The Centre is likely to kick-off its asset recycling plans with the Rs 16,600-crore state-owned transmission major Power Grid Corporation of India Ltd. The concept is being pushed by the finance ministry to kickstart the investment cycle by getting state-owned companies to exit operational ventures and leverage the funds to set up new units.
PGCIL, which has stakes in close to a dozen joint venture projects and special purpose vehicles set up in partnership with state-owned utilities and private players for executing transmission lines, could be asked to exit and monetise its transmission lines and tower assets in venture that have been set up and where a revenue stream in already in place. Of these, at least five JVs where PGCIL has an equity stake, are operational.
The move to push the public sector to step up investments comes at a time when attempts to rekindle the private sector’s investment appetite have largely failed to yield results. The PGCIL proposal, which has been forwarded by finance ministry and is under consideration in the power ministry, aims to cut the utility’s debt and channel the freed up capital to set up new transmission projects.
Till December 2015, PGCIL’s projects that were under various stages of implementation cumulatively added up to an aggregate cost of nearly Rs 90,000 crore. Additionally, there are projects worth Rs 30,000 crore that the company is in the process of tendering out. PGCIL has set itself a target of completing work for nearly Rs 1.2 lakh crore worth over the next four years. The projects already in the pipeline include unfinished parts of 11 high-capacity corridors across the country, along with two phases of the green corridor.
Sources in the government said PGCIL is in the process of appointing a domestic consultant to draw a roadmap for monetising or selling its transmission assets. Finance minister Arun Jaitley had in the Budget for 2016-17 announced government’s intention of PSUs pursuing asset recycling plans as part of the broader agenda of disinvestment.
Incidentally, the Comptroller and Auditor General had, in a report last year, found the PGCIL had “incorrectly evaluated” and awarded seven transmission tower contracts worth Rs 927.69 crore to financially weak joint venture companies between February 2010 and July 2010.
The CAG in its report on Central companies laid in the Lok Sabha last year had found that the incorrect award of the contracts led to cost overruns, delay in completion of works and transmission constraints.
The awards were made to three joint venture companies led by SPIC-SMO, a division of Southern Petrochemical Industries Corporation. The contracts were for strengthening scheme for Sasan and Munda ultra mega power projects as well as strengthening the Central part of the Northern Grid.
“The fact remains that the Board (of PGCIL) decision was based on favourable recommendations of the assessment committee which downplayed the actual financial condition of SPIC and did not report crucial information about impeding sale of SPIC-SMO,” the report had stated.
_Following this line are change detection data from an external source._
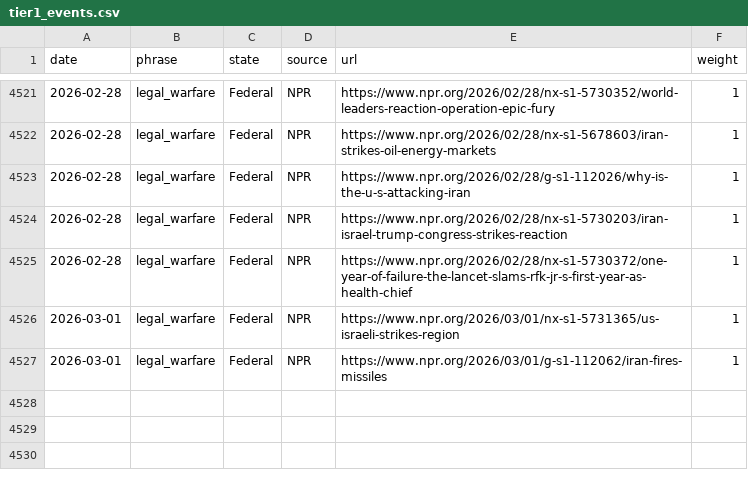
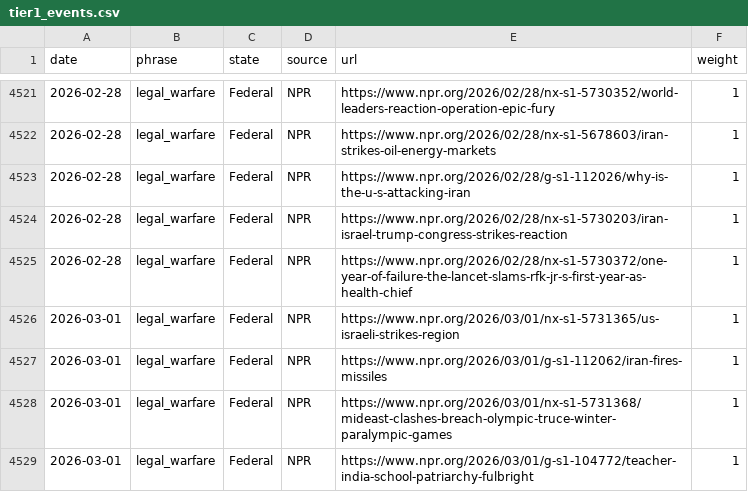
Before and after one commit to roll-for-error/us-authoritarian-heatmap, a CSV file: tier1-map/tier1_events.csv, drawn as a sheet; only a part is shown, gaps mark what is left out; the diff names each change by its address in the sheet, - before the commit and + after, or states it on an @@ line.

```diff
--- a/tier1-map/tier1_events.csv
+++ b/tier1-map/tier1_events.csv
+row 4528: 2026-03-01 | legal_warfare | Federal | NPR | https://www.npr.org/2026/03/01/nx-s1-5731368/mideast-clashes-breach-olympic-truce-winter-paralympic-games | 1
+row 4529: 2026-03-01 | legal_warfare | Federal | NPR | https://www.npr.org/2026/03/01/g-s1-104772/teacher-india-school-patriarchy-fulbright | 1
```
The assessment committee comprised representatives from finance, engineering and contract services department of PGCIL.